HUNTSVILLE, Ala. – June 6, 1944. That’s the day allied forces invaded northern France to fight the enemy in World War II. On this 77th anniversary, we sat down with one of the soldiers who remembers it well.
Sitting on Virginia Beach looking at ships off the coast, 7-year-old William Bromley Magruder didn’t know a dozen years later, he would cross that same ocean to fight for his country. I met private first-class Bill Magruder at Huntsville’s Redstone Village where he now lives
At 19, he reported to Camp Lee in Virginia. “That’s where my mother and dad left me off on a bus,” he recalled. He then shipped off to Kentucky. “I went to Fort Campbell,” the 96-year-old veteran said, “That’s where we got my basic training and from there, I went overseas.”

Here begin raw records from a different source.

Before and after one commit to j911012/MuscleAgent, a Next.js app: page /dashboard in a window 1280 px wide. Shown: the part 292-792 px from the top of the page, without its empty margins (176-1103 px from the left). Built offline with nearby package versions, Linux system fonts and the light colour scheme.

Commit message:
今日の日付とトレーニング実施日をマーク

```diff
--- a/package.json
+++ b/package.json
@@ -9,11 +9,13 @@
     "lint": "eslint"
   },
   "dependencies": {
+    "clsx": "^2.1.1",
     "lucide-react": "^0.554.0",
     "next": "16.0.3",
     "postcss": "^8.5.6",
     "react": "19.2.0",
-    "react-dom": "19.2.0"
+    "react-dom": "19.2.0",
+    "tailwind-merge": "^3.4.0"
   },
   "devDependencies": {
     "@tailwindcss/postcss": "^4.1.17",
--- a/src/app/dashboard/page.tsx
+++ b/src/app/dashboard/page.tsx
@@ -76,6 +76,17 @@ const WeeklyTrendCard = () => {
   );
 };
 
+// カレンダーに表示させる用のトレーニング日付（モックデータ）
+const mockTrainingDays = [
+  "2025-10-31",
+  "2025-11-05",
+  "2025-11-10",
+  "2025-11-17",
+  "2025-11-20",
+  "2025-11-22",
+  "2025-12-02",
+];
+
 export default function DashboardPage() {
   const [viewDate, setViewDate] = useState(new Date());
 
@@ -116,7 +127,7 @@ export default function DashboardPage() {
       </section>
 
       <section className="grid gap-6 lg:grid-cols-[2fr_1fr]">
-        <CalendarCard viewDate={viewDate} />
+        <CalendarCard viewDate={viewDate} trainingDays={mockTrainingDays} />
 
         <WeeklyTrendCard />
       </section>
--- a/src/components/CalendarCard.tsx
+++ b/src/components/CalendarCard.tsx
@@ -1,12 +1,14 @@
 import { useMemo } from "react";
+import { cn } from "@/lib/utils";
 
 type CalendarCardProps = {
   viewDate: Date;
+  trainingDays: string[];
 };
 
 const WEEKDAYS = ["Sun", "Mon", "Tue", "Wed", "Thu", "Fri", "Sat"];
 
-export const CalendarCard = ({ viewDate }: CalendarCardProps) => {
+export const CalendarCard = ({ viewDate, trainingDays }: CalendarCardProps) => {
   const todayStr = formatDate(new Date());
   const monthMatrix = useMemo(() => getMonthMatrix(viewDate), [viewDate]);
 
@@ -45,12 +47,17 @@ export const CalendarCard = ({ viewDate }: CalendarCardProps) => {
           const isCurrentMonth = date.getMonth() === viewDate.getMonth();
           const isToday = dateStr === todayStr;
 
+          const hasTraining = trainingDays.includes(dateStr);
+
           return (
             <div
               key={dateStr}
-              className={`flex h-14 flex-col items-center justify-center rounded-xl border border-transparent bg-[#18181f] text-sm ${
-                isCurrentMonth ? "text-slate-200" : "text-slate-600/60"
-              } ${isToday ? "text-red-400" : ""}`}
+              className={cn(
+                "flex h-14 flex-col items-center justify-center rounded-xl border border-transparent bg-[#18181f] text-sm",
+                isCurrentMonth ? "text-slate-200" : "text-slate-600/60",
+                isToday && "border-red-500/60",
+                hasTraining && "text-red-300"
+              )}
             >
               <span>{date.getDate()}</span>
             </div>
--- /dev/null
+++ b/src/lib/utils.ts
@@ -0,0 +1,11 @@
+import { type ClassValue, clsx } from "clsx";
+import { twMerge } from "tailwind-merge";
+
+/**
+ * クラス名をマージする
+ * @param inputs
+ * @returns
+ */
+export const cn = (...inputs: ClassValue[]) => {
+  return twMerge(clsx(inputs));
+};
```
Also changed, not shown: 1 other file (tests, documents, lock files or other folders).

Mr. Magruder was assigned to the Army’s 101st Airborne Division. “Made about five jumps,” he said, “I volunteered to be a paratrooper.” His first jump was at night into France on D-Day. He has several carrier pigeons strapped onto his chest. “Of course, when my chute opened, the pigeons went,” he said.

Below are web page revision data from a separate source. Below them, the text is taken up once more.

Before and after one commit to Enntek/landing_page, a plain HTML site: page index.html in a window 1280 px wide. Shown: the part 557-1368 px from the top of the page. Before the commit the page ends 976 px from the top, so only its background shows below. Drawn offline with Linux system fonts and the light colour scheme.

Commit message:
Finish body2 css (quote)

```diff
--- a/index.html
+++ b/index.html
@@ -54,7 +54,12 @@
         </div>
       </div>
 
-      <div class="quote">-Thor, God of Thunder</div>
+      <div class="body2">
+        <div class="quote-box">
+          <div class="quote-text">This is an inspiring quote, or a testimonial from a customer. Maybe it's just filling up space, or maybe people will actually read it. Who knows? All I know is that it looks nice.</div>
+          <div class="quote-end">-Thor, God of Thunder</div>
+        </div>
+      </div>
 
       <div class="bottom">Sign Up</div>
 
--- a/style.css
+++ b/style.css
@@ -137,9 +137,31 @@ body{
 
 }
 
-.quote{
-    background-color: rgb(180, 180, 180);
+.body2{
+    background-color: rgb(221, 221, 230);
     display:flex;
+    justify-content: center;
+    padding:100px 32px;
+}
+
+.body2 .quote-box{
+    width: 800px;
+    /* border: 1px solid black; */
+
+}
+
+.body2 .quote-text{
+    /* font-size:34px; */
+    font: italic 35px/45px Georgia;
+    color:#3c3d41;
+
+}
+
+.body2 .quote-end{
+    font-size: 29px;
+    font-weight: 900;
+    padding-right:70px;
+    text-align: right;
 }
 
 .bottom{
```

The story gets better. “The carrier pigeons got back to England, but they didn’t have a message except I’m glad to get the hell out of here,” he said laughing.

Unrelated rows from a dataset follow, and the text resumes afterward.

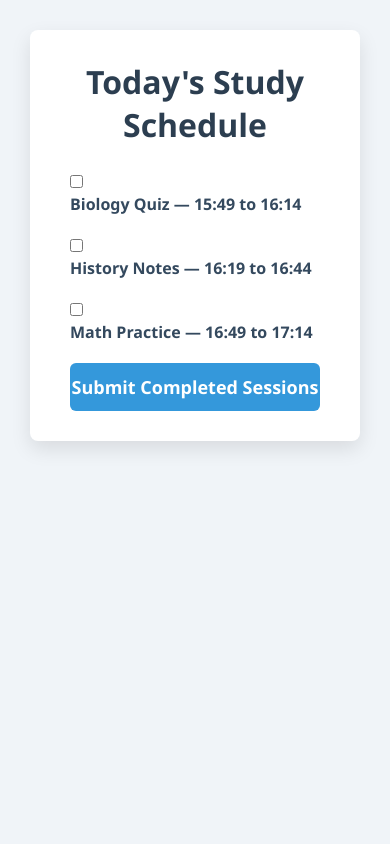
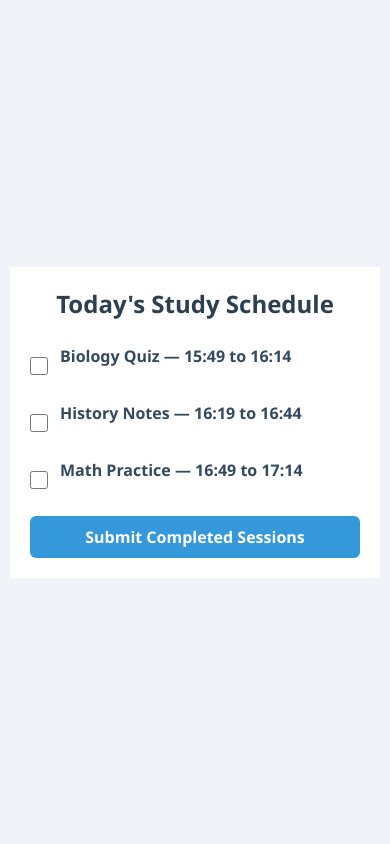
Before and after one commit to lismusa-pp/ai_study_planner, a Flask app: page /schedule/1 in a window 390 px wide. Run offline with Flask 3, Linux system fonts and the light colour scheme.

Commit message:
Adden animations
Updated static/style.css with responsiveness & animations

```diff
--- a/data/mood_log.json
+++ b/data/mood_log.json
@@ -2,3 +2,4 @@
 {"date": "2025-07-25T17:21:06.801113", "mood": 3}
 {"date": "2025-07-25T17:45:57.221750", "mood": 3}
 {"date": "2025-07-25T17:46:13.799131", "mood": 5}
+{"date": "2025-07-25T17:49:36.613730", "mood": 1}
--- a/data/study_log.json
+++ b/data/study_log.json
@@ -8,3 +8,4 @@
 {"date": "2025-07-25T17:46:17.282412", "subject": "Biology Quiz", "completed": true}
 {"date": "2025-07-25T17:46:17.284273", "subject": "History Notes", "completed": true}
 {"date": "2025-07-25T17:46:17.285278", "subject": "Math Practice", "completed": true}
+{"date": "2025-07-25T17:49:39.819923", "subject": "Biology Quiz", "completed": true}
--- a/static/style.css
+++ b/static/style.css
@@ -4,6 +4,7 @@
     font-family: 'Segoe UI', Tahoma, Geneva, Verdana, sans-serif;
     margin: 0;
     padding: 0;
+    transition: all 0.3s ease; /* smooth transitions */
 }
 
 body {
@@ -12,6 +13,8 @@ body {
     padding: 30px;
     display: flex;
     justify-content: center;
+    min-height: 100vh;
+    align-items: center;
 }
 
 .container {
@@ -21,6 +24,8 @@ body {
     max-width: 500px;
     width: 100%;
     box-shadow: 0 8px 20px rgba(0, 0, 0, 0.1);
+    opacity: 0;
+    animation: fadeIn 0.6s forwards;
 }
 
 h1 {
@@ -46,7 +51,7 @@ input[type=number] {
     border-radius: 6px;
     border: 1.5px solid #d1d9e6;
     font-size: 16px;
-    transition: border-color 0.3s;
+    transition: border-color 0.3s, box-shadow 0.3s;
 }
 
 input[type=number]:focus {
@@ -65,15 +70,30 @@ button {
     font-size: 18px;
     font-weight: 600;
     cursor: pointer;
-    transition: background-color 0.3s;
+    transition: background-color 0.3s, transform 0.2s;
 }
 
 button:hover {
     background: #2980b9;
+    transform: scale(1.05);
 }
 
 form div {
     margin-bottom: 15px;
+    display: flex;
+    align-items: center;
+}
+
+input[type=checkbox] {
+    margin-right: 12px;
+    width: 18px;
+    height: 18px;
+    cursor: pointer;
+    transition: transform 0.2s;
+}
+
+input[type=checkbox]:hover {
+    transform: scale(1.2);
 }
 
 table {
@@ -106,3 +126,34 @@ a {
 a:hover {
     color: #2980b9;
 }
+
+/* Fade-in animation */
+@keyframes fadeIn {
+    to {
+        opacity: 1;
+    }
+}
+
+/* Responsive design */
+@media (max-width: 600px) {
+    body {
+        padding: 20px 10px;
+    }
+    .container {
+        padding: 20px;
+        max-width: 100%;
+        box-shadow: none;
+        border-radius: 0;
+    }
+    h1 {
+        font-size: 1.5rem;
+    }
+    button {
+        font-size: 16px;
+        padding: 10px 0;
+    }
+    table th, table td {
+        padding: 10px 8px;
+        font-size: 14px;
+    }
+}
```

The Germans were trying to shoot down their plane. The pilot missed the drop zone by 15 miles. “We had to travel at night and the French helped us,” Magruder said. It took them two days to get to division headquarters where he was assigned to be a motorcycle messenger. It was the quickest way to communicate with other units, but it was also dangerous.
On one mission, the enemy shot out his rear tire. “I was traveling at night,” he recalled, “Fortunately, this sniper did not try to find me, and I was able to get back to headquarters.”
There was another close call. “I carried hand grenades in my ammunition box on the front side, the left side of the motorcycle and a pin came out. And that blew the box out,” he said, “I did not get hit. The motorcycle just disappeared.”
Bill Magruder serves in all three major campaigns in Normandy, Holland and in Bastogne. “I rode a motorcycle at night to join the Battle of the Bulge,” he said. He lost some brothers on the battlefield. And while he wasn’t on the front line as a combat soldier, he did his job making sure messages reached their destination.
“It was quite an education to be involved,” he said. He remembered some of those fallen comrades saying, “You’re in an airplane and flying and, all of a sudden, the flak, you could see it and you’d say Oh, let me get out of this plane and I can’t wait.”
He paused for a moment and added, “And some of them didn’t get out. They shot ’em.” France and the U.S. Army recognized Mr. Magruder’s service and bravery. The awards include the bronze star and purple heart.